Contract law allows parties to set their own rules within constraints. It provides a set of default rules and if the parties do not like them, they can change them. Rethinking Contract Law and Contract Design explores various long-standing contract doctrines, casting them in a new and compelling light by focusing on the economics of contractual relations.
Building upon and extending the arguments set forth in his acclaimed book Framing Contract Law, Goldberg revisits many of the seminal contract cases and places those decisions under close scrutiny, challenging readers, by means of forensic exploration of records, briefs, and other materials, to reconsider their conclusions. Split into four parts, the author examines direct damages, consequential damages, the excuses doctrines (including impossibility, impracticability and frustration), and offer and acceptance.
Asking the questions that often go unasked, and challenging the assumptions silently accepted by the majority, one of Goldberg’s many insightful observations, and an underlying thread to the book, is that achieving an economic understanding of contract design will illuminate both contract doctrine and contract interpretation.

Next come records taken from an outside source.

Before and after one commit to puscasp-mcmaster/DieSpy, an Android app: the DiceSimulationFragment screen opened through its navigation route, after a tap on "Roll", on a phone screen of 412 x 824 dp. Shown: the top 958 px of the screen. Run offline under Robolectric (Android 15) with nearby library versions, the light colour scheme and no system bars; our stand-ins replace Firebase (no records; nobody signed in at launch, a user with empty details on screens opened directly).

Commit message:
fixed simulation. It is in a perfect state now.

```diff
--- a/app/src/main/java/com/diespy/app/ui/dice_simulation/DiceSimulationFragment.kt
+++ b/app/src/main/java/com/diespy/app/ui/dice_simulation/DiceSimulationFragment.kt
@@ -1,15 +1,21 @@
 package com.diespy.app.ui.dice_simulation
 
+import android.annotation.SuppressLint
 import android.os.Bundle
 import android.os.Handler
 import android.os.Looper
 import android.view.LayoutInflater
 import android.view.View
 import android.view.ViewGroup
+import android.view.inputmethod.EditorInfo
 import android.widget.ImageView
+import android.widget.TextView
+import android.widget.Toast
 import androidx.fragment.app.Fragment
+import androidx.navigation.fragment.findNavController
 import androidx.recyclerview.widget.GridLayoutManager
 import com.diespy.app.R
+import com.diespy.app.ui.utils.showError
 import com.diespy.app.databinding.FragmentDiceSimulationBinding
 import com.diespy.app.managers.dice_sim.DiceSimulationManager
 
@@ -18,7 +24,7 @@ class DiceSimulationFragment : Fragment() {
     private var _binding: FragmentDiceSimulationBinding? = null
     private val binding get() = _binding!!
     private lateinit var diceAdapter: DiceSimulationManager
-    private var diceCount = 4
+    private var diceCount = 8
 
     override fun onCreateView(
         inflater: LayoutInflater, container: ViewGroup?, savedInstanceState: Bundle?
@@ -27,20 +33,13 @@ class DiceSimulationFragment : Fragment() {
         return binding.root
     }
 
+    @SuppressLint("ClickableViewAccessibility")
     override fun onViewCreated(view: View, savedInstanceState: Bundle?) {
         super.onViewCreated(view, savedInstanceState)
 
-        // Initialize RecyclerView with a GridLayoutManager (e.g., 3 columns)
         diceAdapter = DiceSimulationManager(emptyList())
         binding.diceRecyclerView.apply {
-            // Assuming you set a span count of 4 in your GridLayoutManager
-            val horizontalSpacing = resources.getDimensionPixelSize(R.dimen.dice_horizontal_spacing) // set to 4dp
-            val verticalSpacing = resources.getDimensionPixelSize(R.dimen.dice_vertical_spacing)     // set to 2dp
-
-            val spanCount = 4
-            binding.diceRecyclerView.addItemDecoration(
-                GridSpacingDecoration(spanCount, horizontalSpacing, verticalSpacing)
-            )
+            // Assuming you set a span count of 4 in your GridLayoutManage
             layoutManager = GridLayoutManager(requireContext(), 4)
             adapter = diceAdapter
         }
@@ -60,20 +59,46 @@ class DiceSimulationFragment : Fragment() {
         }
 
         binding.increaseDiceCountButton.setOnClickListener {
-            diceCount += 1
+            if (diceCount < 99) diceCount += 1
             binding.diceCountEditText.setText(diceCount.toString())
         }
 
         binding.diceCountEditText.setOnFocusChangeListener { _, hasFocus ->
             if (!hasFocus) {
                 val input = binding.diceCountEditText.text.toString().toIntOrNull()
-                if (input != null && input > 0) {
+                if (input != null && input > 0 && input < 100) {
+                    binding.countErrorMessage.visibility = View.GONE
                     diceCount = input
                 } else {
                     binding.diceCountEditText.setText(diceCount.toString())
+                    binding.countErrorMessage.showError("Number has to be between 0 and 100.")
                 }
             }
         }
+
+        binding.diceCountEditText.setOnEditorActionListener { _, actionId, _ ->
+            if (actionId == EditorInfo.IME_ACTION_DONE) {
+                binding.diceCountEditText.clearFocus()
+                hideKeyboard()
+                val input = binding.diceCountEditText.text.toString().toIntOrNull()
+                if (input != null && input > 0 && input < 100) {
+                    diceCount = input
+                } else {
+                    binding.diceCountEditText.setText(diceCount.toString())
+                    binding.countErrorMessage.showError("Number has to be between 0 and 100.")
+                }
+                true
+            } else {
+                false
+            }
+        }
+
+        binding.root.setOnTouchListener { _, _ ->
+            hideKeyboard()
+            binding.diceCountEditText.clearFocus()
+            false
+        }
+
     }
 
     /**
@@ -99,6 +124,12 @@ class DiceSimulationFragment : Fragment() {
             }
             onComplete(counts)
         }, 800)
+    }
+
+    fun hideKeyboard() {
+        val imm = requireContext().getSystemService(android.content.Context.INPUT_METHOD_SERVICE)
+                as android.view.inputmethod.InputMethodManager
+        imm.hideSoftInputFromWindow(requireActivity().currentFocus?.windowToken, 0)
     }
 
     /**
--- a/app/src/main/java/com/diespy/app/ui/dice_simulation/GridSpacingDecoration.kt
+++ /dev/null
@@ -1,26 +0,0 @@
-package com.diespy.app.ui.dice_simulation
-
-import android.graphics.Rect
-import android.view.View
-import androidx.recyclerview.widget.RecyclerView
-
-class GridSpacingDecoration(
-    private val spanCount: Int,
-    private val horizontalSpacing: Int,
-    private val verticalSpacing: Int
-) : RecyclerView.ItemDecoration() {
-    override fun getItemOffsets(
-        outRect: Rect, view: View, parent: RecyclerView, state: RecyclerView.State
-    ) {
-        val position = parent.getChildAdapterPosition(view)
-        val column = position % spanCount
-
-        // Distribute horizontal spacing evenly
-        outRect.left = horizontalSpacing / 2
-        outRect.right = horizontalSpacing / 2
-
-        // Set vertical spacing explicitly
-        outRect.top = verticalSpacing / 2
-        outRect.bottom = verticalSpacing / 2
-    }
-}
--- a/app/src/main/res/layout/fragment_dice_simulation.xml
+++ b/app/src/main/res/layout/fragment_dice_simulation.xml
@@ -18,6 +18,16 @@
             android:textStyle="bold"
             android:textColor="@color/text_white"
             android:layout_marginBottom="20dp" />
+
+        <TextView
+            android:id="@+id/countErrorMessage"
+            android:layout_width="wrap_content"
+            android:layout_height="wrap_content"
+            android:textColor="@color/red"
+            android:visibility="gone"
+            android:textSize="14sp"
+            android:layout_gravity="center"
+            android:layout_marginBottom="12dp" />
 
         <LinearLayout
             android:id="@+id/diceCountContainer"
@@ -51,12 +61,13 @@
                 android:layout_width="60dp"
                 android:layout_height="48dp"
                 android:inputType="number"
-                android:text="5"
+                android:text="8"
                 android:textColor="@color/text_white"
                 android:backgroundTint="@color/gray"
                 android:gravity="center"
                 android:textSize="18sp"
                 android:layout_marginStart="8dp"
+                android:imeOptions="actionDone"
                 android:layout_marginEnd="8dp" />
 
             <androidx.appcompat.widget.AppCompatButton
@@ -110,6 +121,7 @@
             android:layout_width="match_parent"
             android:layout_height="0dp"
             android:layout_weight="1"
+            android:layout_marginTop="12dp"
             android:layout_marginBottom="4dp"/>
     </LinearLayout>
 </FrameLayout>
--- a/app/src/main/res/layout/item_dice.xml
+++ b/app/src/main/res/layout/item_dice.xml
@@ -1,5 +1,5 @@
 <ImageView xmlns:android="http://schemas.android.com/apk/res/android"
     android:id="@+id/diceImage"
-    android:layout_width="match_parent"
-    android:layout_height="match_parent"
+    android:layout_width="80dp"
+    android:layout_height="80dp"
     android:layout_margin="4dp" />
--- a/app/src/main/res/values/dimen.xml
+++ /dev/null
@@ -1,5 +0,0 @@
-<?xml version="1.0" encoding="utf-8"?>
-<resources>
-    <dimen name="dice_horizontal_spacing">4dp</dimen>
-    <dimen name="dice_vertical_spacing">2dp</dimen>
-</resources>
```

Written with clarity and poise, Rethinking Contract Law and Contract Design is set to ignite plenty of debate amongst contract scholars and contract drafters, and provides the anvil upon which future generations of contract thinking can be forged. Contract scholars and students interested in exploring new perspectives on the topic will find this to be an essential read, as will contract lawyers and judges.